[DATA RECORDS]
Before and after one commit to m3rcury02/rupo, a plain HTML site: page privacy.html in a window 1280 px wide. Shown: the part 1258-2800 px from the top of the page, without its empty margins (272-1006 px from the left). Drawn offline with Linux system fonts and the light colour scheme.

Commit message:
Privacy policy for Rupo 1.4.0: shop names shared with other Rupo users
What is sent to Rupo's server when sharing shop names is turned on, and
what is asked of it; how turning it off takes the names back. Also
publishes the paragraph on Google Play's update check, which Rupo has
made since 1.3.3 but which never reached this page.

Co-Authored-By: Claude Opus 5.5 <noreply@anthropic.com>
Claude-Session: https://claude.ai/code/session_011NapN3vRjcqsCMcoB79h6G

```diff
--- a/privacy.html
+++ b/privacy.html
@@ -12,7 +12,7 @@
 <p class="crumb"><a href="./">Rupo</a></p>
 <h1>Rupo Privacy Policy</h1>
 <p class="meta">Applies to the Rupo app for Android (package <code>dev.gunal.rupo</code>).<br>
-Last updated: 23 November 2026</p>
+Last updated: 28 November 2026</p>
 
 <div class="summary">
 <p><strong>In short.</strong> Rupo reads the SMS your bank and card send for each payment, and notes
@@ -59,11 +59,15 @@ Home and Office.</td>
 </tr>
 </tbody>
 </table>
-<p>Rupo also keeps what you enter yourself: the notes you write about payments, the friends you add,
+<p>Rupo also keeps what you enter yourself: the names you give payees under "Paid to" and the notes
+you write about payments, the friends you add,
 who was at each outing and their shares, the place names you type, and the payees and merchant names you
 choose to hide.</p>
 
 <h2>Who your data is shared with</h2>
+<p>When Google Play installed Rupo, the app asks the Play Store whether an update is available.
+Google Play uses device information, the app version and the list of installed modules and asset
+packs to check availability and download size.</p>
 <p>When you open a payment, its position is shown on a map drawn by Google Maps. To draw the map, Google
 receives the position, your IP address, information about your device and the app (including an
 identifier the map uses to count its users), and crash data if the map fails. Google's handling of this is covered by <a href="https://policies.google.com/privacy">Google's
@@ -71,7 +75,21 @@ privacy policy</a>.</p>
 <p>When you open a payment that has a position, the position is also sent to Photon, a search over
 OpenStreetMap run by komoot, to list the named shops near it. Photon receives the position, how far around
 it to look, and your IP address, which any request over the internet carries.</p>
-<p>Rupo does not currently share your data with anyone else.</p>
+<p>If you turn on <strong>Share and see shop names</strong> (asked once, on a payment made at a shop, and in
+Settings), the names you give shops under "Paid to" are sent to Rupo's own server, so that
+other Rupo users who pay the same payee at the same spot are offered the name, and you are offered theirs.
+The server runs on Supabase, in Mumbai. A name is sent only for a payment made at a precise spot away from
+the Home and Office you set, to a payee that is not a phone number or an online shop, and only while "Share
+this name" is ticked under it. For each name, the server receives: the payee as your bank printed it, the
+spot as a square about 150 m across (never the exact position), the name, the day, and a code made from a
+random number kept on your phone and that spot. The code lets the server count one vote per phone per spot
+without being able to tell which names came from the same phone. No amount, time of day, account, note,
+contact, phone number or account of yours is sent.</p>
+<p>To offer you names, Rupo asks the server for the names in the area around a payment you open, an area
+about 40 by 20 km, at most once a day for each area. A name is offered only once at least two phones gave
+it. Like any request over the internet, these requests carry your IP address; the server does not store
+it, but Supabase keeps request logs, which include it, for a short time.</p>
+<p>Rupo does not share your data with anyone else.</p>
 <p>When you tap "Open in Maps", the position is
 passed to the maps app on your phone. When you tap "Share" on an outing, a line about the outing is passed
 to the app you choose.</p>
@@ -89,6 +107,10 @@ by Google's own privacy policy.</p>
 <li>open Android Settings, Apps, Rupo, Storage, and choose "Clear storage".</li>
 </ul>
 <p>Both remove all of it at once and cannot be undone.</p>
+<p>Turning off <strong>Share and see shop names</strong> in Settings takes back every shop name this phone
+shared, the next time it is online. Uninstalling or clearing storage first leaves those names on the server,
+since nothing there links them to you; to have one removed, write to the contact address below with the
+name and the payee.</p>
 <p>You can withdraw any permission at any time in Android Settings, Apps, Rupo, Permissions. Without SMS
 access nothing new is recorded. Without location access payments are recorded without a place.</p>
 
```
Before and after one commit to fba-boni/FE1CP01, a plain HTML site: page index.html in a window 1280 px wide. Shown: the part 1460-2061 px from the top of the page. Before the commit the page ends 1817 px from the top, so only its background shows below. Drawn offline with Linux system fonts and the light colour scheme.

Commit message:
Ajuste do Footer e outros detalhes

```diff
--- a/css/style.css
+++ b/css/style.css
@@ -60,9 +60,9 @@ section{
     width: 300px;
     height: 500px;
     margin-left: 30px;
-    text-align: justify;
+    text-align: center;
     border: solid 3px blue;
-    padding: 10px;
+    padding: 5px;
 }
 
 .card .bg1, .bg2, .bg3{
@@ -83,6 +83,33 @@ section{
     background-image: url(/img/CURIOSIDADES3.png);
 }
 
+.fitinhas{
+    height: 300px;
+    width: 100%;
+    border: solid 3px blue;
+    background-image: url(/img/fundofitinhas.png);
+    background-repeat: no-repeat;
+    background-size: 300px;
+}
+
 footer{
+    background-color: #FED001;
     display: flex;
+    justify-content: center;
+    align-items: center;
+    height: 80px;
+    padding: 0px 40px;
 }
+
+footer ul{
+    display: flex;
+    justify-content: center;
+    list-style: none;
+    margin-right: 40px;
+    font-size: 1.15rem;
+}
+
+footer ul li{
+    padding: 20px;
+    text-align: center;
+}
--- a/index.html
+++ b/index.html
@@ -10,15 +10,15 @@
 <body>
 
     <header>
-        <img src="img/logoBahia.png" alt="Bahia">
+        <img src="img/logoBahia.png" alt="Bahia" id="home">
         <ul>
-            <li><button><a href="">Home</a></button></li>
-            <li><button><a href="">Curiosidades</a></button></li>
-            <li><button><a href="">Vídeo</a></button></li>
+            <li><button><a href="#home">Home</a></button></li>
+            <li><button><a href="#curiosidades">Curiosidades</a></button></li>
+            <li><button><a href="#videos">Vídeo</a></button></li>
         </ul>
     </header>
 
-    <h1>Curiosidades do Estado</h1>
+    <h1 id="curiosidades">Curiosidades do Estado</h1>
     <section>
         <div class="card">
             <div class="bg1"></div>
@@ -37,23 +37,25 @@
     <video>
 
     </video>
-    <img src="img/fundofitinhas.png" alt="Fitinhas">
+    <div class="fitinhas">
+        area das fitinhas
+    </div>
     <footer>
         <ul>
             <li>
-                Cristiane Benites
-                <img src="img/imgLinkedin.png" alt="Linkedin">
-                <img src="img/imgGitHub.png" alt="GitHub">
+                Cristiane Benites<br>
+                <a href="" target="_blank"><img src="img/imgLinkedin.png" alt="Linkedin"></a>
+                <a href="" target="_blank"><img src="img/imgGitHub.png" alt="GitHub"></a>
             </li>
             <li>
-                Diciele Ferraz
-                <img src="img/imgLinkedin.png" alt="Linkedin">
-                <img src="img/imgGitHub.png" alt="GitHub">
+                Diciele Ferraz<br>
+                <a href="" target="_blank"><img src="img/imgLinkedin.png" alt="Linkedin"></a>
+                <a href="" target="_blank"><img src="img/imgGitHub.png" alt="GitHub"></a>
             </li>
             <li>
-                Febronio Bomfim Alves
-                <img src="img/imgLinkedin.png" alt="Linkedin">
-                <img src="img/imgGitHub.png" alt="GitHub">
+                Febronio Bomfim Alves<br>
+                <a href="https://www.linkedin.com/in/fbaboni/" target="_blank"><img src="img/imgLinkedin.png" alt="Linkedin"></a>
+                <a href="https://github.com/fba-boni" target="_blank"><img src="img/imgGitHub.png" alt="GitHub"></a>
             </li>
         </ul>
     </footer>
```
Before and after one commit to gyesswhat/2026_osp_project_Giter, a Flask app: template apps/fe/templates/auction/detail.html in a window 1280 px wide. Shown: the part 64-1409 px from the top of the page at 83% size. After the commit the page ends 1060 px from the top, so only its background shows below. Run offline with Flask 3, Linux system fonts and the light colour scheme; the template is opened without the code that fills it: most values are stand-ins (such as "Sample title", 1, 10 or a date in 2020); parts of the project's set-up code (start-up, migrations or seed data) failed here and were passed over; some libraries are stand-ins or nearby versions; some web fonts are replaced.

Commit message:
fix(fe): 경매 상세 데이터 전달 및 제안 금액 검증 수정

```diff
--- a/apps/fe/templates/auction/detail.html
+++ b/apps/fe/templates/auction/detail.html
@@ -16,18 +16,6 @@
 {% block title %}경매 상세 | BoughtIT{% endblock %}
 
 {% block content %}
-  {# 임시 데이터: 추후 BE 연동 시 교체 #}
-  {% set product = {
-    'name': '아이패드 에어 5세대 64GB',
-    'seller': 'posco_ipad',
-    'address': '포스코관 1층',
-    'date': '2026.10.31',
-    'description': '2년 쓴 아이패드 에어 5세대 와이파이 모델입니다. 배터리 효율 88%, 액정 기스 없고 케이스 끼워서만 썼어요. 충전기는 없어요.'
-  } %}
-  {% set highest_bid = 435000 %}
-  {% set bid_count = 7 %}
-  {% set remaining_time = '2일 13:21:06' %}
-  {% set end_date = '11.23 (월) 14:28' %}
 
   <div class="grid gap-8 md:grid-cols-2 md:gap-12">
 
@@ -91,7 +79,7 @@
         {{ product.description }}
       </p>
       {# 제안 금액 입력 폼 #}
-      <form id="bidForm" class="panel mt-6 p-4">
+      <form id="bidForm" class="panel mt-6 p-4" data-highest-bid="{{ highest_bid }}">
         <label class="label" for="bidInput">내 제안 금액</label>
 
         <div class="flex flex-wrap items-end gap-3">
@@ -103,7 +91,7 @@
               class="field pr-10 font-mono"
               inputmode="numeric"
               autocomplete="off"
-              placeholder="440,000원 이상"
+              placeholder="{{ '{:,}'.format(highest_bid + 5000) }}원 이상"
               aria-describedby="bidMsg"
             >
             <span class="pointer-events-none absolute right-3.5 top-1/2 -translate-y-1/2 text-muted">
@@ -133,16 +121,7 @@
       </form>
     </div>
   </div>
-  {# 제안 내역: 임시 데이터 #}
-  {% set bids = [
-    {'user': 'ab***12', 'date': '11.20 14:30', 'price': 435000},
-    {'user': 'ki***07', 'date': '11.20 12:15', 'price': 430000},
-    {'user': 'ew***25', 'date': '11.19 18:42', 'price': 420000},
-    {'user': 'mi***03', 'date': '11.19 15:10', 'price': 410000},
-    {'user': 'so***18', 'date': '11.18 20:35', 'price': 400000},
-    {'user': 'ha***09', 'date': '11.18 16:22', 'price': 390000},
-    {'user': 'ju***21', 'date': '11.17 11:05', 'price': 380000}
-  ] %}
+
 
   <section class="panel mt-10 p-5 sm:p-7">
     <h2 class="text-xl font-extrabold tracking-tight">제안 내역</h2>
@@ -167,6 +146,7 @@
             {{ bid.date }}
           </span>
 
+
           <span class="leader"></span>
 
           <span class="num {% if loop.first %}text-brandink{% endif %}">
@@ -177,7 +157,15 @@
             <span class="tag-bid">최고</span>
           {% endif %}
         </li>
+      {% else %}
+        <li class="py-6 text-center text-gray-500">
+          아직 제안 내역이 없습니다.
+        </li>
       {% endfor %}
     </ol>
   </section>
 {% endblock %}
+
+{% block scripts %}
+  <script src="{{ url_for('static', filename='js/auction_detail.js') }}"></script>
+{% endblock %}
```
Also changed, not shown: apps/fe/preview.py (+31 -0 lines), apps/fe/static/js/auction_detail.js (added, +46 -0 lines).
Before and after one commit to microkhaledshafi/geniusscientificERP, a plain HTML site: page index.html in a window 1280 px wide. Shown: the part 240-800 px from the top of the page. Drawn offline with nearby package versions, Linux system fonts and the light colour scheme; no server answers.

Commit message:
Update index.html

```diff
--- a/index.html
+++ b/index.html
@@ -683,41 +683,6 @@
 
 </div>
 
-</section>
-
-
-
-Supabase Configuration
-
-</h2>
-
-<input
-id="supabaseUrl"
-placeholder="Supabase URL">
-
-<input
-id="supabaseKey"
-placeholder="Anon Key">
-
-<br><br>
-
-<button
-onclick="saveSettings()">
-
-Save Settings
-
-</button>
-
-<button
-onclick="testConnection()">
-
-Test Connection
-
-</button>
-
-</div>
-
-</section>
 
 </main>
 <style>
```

[PROBLEM REQUIREMENTS] Lines holding the string "below" in the records: how many are there? Give only the number.

[REPLY TO THE TASK] 3